Recorded data:
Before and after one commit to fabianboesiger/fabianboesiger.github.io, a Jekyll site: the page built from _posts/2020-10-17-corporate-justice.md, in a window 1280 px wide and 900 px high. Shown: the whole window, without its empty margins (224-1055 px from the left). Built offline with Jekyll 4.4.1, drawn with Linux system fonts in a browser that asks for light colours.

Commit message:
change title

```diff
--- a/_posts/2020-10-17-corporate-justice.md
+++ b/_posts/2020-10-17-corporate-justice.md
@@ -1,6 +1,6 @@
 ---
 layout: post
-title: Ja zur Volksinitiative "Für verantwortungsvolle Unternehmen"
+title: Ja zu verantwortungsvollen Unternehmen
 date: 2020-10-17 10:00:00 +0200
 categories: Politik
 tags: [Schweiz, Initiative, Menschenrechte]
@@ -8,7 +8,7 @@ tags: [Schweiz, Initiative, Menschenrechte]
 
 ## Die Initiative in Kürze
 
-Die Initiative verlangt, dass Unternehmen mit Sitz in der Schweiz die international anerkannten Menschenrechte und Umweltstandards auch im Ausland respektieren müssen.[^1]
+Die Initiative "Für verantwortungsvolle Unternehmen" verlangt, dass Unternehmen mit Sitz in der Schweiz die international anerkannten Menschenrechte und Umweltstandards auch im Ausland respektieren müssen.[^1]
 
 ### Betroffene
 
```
==
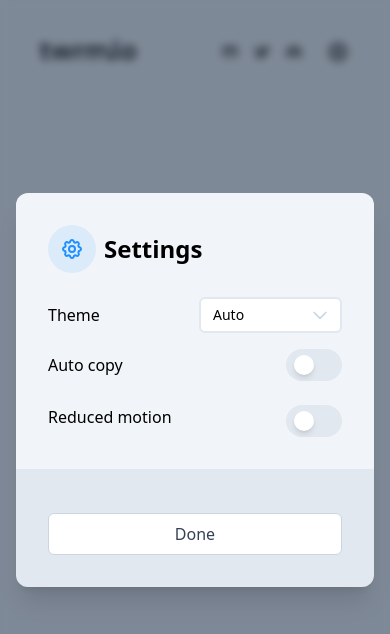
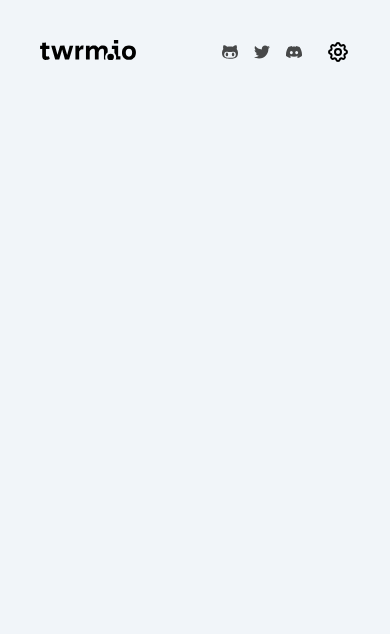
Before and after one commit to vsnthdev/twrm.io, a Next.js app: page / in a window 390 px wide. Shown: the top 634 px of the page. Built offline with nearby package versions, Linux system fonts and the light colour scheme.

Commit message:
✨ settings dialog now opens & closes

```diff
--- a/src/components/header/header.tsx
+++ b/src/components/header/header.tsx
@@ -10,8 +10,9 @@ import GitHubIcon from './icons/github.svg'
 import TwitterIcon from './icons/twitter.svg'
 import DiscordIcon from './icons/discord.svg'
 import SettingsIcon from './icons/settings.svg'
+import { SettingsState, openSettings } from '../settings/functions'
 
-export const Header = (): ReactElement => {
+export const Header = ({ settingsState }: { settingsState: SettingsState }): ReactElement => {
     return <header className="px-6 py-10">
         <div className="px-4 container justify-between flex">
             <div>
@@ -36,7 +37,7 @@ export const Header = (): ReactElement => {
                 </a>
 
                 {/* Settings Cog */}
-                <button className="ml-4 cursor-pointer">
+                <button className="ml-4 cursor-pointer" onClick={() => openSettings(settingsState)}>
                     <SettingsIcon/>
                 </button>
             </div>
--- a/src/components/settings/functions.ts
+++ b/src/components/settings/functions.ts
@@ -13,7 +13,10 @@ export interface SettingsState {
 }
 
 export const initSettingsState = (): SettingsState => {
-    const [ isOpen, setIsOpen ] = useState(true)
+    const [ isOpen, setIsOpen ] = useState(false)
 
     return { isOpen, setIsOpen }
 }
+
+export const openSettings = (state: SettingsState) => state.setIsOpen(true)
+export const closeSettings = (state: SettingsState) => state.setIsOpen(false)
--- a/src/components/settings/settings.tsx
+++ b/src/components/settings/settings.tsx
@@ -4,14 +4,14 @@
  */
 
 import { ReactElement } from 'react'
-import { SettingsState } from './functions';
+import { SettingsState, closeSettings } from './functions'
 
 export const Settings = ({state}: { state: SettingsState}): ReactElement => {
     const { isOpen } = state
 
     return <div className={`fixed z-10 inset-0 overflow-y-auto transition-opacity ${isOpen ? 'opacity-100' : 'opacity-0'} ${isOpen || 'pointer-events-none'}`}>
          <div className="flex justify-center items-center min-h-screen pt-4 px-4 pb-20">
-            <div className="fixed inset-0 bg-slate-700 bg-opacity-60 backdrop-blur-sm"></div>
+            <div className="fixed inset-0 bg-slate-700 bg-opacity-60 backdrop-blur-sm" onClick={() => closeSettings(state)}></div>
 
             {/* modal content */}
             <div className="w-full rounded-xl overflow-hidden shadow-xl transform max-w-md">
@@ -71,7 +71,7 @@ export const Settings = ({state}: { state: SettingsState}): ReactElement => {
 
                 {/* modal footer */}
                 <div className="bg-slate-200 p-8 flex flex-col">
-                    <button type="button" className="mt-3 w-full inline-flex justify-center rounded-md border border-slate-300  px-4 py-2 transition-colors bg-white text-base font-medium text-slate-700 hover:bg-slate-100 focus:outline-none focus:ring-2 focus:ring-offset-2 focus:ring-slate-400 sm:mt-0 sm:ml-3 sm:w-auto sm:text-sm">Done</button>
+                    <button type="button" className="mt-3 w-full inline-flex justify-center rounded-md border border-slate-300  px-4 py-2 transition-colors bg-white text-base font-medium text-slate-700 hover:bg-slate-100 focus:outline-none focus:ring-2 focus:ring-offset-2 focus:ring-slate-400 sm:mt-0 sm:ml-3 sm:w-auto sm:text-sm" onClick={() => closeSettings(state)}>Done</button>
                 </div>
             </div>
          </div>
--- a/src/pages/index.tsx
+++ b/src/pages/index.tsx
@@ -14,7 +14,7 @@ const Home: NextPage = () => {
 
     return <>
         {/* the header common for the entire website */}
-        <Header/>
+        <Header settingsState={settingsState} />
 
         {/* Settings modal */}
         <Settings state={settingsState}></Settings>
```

Work required:
Go through the material above, and wherever a line contains the string "const", return it.

Result below:
-export const Header = (): ReactElement => {
+export const Header = ({ settingsState }: { settingsState: SettingsState }): ReactElement => {
@@ -36,7 +37,7 @@ export const Header = (): ReactElement => {
 export const initSettingsState = (): SettingsState => {
-    const [ isOpen, setIsOpen ] = useState(true)
+    const [ isOpen, setIsOpen ] = useState(false)
+export const openSettings = (state: SettingsState) => state.setIsOpen(true)
+export const closeSettings = (state: SettingsState) => state.setIsOpen(false)
 export const Settings = ({state}: { state: SettingsState}): ReactElement => {
     const { isOpen } = state
@@ -71,7 +71,7 @@ export const Settings = ({state}: { state: SettingsState}): ReactElement => {
@@ -14,7 +14,7 @@ const Home: NextPage = () => {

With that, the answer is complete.